### INSTRUCTIONS FOR THE TASK
The response must contain every line from the records below that has "Internet".

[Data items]

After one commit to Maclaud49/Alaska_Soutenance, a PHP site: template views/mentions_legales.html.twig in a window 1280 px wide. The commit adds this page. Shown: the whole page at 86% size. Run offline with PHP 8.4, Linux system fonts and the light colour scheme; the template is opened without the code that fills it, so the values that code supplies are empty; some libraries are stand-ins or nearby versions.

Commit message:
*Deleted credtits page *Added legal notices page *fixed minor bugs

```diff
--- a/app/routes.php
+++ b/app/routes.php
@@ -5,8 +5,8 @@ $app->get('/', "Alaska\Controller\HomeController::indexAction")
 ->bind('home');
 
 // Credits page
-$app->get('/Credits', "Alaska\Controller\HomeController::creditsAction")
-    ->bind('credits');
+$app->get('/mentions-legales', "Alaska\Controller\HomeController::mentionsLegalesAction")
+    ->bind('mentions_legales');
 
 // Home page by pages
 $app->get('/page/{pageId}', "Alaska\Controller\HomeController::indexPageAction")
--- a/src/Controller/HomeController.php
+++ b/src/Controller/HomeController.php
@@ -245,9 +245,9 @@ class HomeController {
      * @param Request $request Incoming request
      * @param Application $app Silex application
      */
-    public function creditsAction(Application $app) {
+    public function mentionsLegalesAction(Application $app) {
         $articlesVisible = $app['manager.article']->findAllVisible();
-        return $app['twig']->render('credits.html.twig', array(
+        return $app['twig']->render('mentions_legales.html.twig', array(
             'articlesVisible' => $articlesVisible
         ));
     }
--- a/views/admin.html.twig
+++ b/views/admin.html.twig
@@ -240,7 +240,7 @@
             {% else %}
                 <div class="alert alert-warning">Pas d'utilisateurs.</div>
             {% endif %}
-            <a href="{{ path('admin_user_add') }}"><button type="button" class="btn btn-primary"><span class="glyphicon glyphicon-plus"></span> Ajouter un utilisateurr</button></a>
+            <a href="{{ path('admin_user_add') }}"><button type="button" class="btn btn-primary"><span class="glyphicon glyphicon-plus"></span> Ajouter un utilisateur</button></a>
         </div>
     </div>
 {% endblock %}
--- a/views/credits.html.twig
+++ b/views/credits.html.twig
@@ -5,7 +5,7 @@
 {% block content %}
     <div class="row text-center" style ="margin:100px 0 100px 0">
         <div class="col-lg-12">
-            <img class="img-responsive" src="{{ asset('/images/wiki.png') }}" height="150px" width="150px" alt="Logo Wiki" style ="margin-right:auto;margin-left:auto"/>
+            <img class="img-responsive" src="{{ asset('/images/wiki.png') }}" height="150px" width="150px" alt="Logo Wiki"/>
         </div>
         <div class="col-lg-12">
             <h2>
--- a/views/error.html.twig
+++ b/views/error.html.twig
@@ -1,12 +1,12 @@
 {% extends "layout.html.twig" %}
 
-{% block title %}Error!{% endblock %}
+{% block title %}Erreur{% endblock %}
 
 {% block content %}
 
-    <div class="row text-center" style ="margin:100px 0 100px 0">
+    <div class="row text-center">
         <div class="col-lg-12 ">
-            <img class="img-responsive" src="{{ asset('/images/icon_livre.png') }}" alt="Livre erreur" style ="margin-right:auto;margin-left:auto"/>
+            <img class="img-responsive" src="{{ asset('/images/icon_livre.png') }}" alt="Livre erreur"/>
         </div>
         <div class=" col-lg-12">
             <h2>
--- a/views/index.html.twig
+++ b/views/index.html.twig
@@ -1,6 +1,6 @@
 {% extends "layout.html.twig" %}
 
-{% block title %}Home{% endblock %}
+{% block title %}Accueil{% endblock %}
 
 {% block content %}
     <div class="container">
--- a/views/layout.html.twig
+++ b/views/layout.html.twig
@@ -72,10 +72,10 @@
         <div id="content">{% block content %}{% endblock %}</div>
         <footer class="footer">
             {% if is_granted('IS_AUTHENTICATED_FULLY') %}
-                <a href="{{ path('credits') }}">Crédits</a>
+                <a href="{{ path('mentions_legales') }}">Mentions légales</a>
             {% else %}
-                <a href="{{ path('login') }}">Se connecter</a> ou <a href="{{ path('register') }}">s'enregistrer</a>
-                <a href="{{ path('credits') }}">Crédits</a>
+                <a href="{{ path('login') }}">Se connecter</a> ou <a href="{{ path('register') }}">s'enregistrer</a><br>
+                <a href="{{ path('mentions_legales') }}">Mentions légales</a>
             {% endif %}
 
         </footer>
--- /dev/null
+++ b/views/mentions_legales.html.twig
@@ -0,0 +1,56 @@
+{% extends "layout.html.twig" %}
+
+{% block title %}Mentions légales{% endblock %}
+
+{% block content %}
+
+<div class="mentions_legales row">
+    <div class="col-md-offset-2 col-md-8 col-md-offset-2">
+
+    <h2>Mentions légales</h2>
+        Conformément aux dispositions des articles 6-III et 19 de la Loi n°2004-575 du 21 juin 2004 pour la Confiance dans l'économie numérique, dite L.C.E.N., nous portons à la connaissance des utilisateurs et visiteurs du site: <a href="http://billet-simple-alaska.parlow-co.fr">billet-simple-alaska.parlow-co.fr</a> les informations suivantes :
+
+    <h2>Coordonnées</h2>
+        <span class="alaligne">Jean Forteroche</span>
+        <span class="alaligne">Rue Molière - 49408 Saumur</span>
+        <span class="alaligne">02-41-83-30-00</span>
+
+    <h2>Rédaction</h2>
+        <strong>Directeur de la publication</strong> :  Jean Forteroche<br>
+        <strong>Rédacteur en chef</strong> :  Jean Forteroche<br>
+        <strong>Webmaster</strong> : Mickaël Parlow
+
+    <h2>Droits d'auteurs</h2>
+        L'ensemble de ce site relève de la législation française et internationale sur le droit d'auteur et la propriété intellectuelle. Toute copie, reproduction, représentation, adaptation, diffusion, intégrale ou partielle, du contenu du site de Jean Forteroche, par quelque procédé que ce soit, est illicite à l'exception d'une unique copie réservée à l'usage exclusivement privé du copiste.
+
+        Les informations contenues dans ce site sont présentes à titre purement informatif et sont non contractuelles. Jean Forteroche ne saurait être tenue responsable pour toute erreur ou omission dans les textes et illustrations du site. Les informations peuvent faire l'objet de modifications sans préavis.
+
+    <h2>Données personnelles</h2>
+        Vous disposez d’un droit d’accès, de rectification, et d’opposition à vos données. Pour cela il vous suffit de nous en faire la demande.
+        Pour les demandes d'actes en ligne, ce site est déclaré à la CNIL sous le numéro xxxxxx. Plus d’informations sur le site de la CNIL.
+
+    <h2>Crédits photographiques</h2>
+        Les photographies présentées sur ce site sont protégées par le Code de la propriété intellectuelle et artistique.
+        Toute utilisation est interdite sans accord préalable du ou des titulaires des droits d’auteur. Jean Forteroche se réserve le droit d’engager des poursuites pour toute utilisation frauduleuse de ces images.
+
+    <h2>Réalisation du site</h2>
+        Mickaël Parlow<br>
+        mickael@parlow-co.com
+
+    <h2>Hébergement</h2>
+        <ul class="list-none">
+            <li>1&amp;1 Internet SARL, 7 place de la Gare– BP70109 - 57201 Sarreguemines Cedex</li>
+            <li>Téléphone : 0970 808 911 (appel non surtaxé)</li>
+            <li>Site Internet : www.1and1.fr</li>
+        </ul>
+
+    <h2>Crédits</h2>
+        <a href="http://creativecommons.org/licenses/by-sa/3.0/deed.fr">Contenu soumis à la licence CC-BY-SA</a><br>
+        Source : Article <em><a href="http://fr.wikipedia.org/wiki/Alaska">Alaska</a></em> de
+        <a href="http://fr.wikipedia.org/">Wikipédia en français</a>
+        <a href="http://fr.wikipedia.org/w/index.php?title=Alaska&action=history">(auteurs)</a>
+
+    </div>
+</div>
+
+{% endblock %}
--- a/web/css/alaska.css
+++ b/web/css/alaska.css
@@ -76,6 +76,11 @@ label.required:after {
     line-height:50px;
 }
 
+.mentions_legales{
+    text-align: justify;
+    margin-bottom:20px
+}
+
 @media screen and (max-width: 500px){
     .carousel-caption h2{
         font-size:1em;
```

### SOLUTION
+            <li>1&amp;1 Internet SARL, 7 place de la Gare– BP70109 - 57201 Sarreguemines Cedex</li>
+            <li>Site Internet : www.1and1.fr</li>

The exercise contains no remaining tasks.